»»

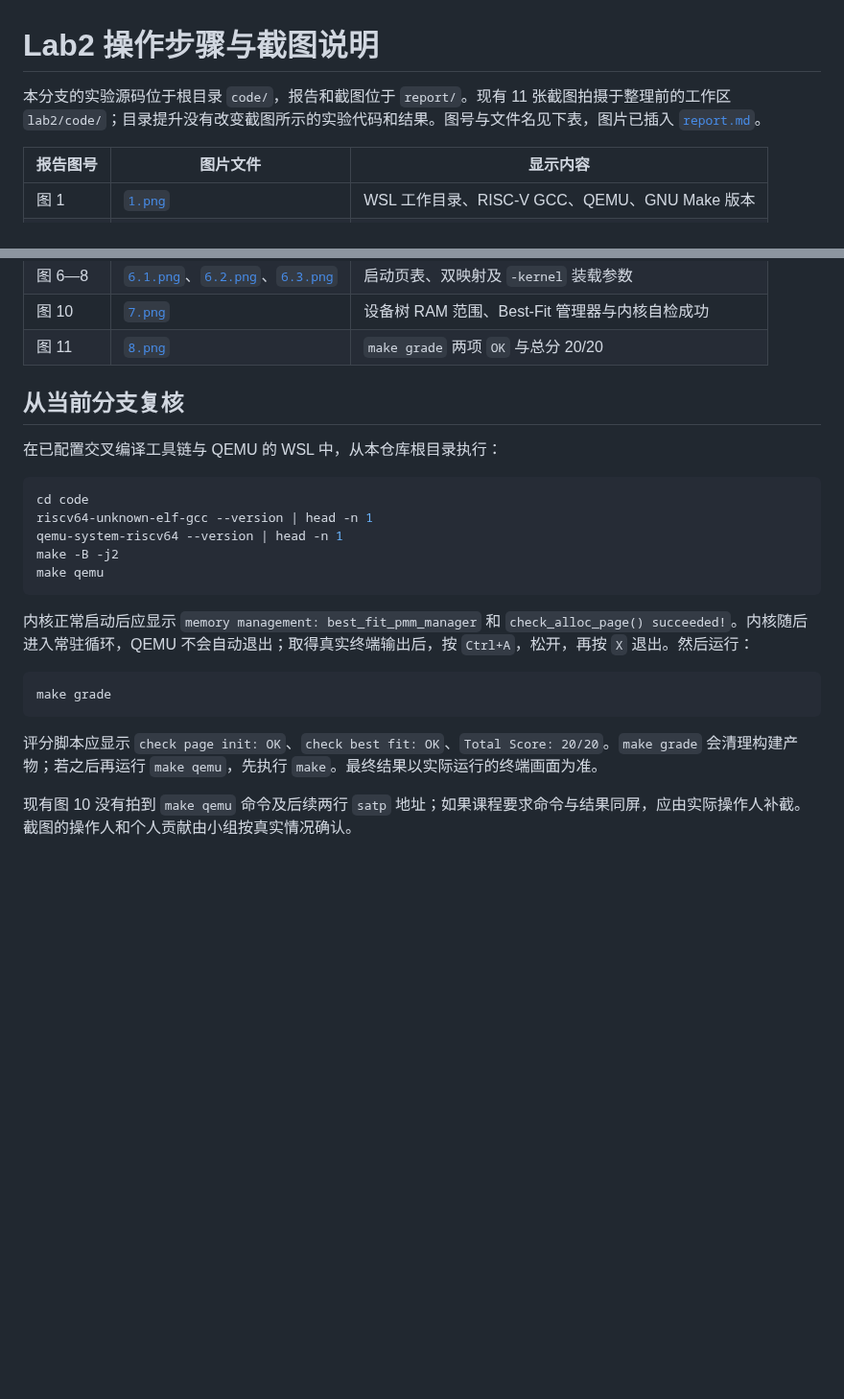
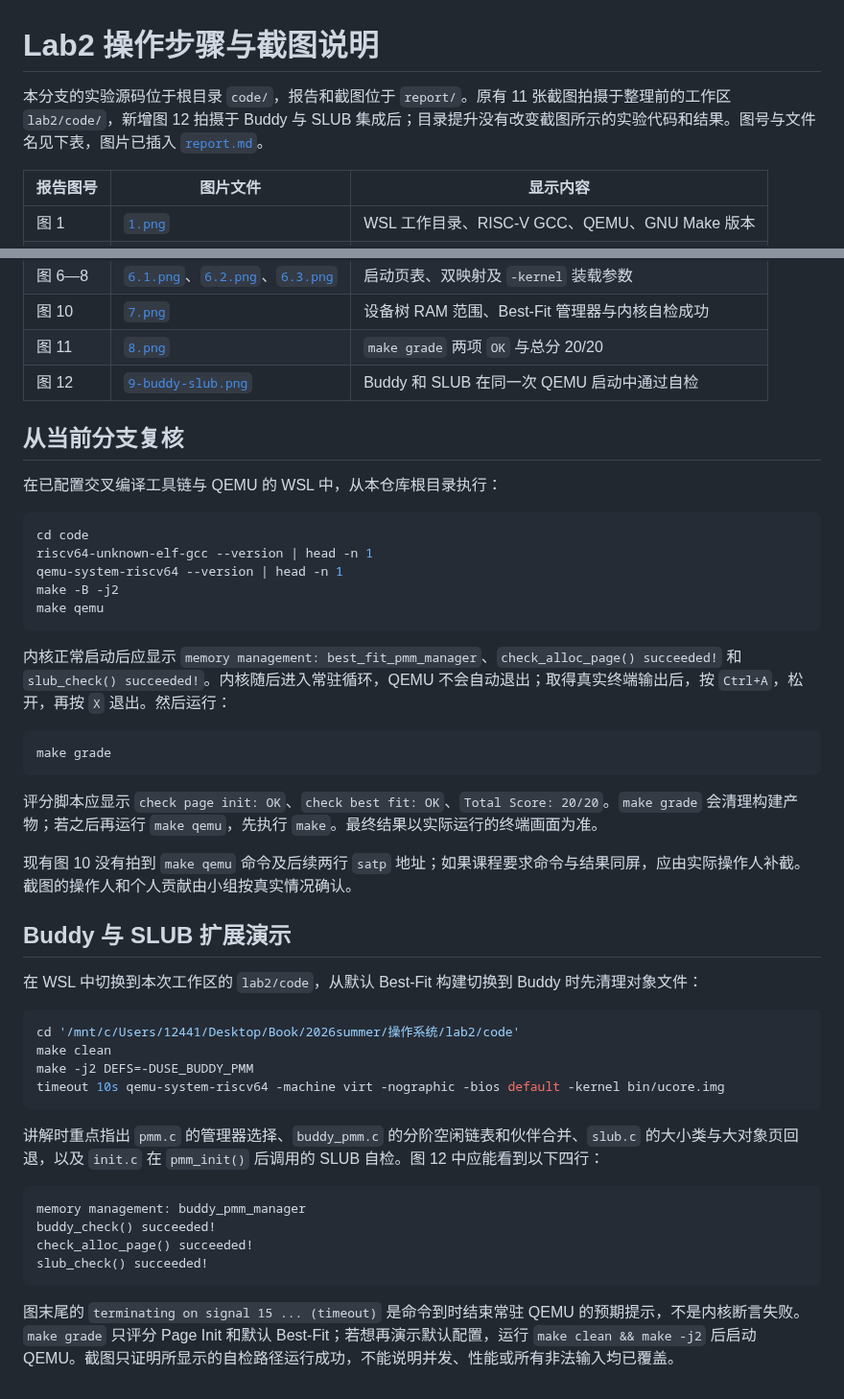
Before and after one commit to lujilanfan/OS, a Markdown page: report/操作步骤与截图说明.md, 2 parts joined by grey strips. Shown at 96% size. GitHub-like rendering; blank space fills up the shorter version.

````diff
--- a/report/操作步骤与截图说明.md
+++ b/report/操作步骤与截图说明.md
@@ -1,6 +1,6 @@
 # Lab2 操作步骤与截图说明
 
-本分支的实验源码位于根目录 `code/`，报告和截图位于 `report/`。现有 11 张截图拍摄于整理前的工作区 `lab2/code/`；目录提升没有改变截图所示的实验代码和结果。图号与文件名见下表，图片已插入 [`report.md`](./report.md)。
+本分支的实验源码位于根目录 `code/`，报告和截图位于 `report/`。原有 11 张截图拍摄于整理前的工作区 `lab2/code/`，新增图 12 拍摄于 Buddy 与 SLUB 集成后；目录提升没有改变截图所示的实验代码和结果。图号与文件名见下表，图片已插入 [`report.md`](./report.md)。
 
 | 报告图号 | 图片文件 | 显示内容 |
 | --- | --- | --- |
@@ -12,6 +12,7 @@
 | 图 6—8 | [`6.1.png`](./images/6.1.png)、[`6.2.png`](./images/6.2.png)、[`6.3.png`](./images/6.3.png) | 启动页表、双映射及 `-kernel` 装载参数 |
 | 图 10 | [`7.png`](./images/7.png) | 设备树 RAM 范围、Best-Fit 管理器与内核自检成功 |
 | 图 11 | [`8.png`](./images/8.png) | `make grade` 两项 `OK` 与总分 20/20 |
+| 图 12 | [`9-buddy-slub.png`](./images/9-buddy-slub.png) | Buddy 和 SLUB 在同一次 QEMU 启动中通过自检 |
 
 ## 从当前分支复核
 
@@ -25,7 +26,7 @@ make -B -j2
 make qemu
 ```
 
-内核正常启动后应显示 `memory management: best_fit_pmm_manager` 和 `check_alloc_page() succeeded!`。内核随后进入常驻循环，QEMU 不会自动退出；取得真实终端输出后，按 `Ctrl+A`，松开，再按 `X` 退出。然后运行：
+内核正常启动后应显示 `memory management: best_fit_pmm_manager`、`check_alloc_page() succeeded!` 和 `slub_check() succeeded!`。内核随后进入常驻循环，QEMU 不会自动退出；取得真实终端输出后，按 `Ctrl+A`，松开，再按 `X` 退出。然后运行：
 
 ```bash
 make grade
@@ -34,3 +35,25 @@ make grade
 评分脚本应显示 `check page init: OK`、`check best fit: OK`、`Total Score: 20/20`。`make grade` 会清理构建产物；若之后再运行 `make qemu`，先执行 `make`。最终结果以实际运行的终端画面为准。
 
 现有图 10 没有拍到 `make qemu` 命令及后续两行 `satp` 地址；如果课程要求命令与结果同屏，应由实际操作人补截。截图的操作人和个人贡献由小组按真实情况确认。
+
+## Buddy 与 SLUB 扩展演示
+
+在 WSL 中切换到本次工作区的 `lab2/code`，从默认 Best-Fit 构建切换到 Buddy 时先清理对象文件：
+
+```bash
+cd '/mnt/c/Users/12441/Desktop/Book/2026summer/操作系统/lab2/code'
+make clean
+make -j2 DEFS=-DUSE_BUDDY_PMM
+timeout 10s qemu-system-riscv64 -machine virt -nographic -bios default -kernel bin/ucore.img
+```
+
+讲解时重点指出 `pmm.c` 的管理器选择、`buddy_pmm.c` 的分阶空闲链表和伙伴合并、`slub.c` 的大小类与大对象页回退，以及 `init.c` 在 `pmm_init()` 后调用的 SLUB 自检。图 12 中应能看到以下四行：
+
+```text
+memory management: buddy_pmm_manager
+buddy_check() succeeded!
+check_alloc_page() succeeded!
+slub_check() succeeded!
+```
+
+图末尾的 `terminating on signal 15 ... (timeout)` 是命令到时结束常驻 QEMU 的预期提示，不是内核断言失败。`make grade` 只评分 Page Init 和默认 Best-Fit；若想再演示默认配置，运行 `make clean && make -j2` 后启动 QEMU。截图只证明所显示的自检路径运行成功，不能说明并发、性能或所有非法输入均已覆盖。
````
Also changed, not shown: report/images/README.md (+1 -0 lines), report/report.md (+28 -3 lines), report/images/9-buddy-slub.png (added).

««

▶ [What needs to be done]
Within the material, how many lines hold "操作步骤与截图说明"? Say only the number.

▶ [Response box]
4